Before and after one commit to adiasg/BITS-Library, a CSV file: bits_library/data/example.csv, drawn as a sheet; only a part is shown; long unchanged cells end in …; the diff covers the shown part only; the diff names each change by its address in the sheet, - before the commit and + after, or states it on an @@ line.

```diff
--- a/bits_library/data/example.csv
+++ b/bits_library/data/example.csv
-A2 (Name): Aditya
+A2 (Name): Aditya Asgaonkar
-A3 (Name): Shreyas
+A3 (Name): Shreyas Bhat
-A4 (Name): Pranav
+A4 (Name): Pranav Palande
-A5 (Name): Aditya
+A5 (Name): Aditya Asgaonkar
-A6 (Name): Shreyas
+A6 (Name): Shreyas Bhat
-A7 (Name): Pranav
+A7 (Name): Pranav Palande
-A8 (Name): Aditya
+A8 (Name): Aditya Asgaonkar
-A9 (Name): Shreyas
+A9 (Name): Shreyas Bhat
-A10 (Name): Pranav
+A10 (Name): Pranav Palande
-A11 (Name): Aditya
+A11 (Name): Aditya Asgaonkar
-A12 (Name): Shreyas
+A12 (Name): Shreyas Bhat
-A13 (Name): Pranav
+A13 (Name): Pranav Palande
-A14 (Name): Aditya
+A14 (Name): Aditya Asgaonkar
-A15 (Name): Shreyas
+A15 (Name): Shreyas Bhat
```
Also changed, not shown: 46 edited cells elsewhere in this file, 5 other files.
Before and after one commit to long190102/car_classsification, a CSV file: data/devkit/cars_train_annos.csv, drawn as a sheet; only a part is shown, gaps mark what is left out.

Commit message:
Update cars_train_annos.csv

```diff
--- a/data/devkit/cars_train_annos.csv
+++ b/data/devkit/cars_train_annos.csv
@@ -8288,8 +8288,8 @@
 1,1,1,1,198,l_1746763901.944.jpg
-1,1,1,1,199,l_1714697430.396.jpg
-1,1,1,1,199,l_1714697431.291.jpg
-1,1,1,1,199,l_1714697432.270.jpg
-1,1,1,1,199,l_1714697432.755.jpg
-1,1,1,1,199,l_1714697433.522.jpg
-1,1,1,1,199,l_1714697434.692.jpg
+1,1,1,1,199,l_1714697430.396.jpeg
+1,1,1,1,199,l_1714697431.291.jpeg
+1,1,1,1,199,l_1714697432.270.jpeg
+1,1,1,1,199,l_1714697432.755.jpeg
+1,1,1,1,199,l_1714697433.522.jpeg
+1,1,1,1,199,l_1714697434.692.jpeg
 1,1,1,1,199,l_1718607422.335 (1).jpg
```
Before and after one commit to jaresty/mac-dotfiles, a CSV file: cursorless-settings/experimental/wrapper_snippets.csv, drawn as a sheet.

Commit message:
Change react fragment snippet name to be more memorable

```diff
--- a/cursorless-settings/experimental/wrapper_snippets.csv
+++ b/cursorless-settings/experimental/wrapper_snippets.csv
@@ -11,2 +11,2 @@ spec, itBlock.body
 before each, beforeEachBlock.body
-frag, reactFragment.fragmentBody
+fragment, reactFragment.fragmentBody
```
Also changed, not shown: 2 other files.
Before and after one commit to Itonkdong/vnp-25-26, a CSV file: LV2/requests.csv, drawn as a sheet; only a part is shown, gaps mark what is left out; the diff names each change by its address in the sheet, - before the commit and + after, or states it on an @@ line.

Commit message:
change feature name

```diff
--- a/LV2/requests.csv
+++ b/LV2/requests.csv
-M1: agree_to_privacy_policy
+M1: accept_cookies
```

-------------------------

Your answer should be one number, the count of lines above that hold "jpeg".

6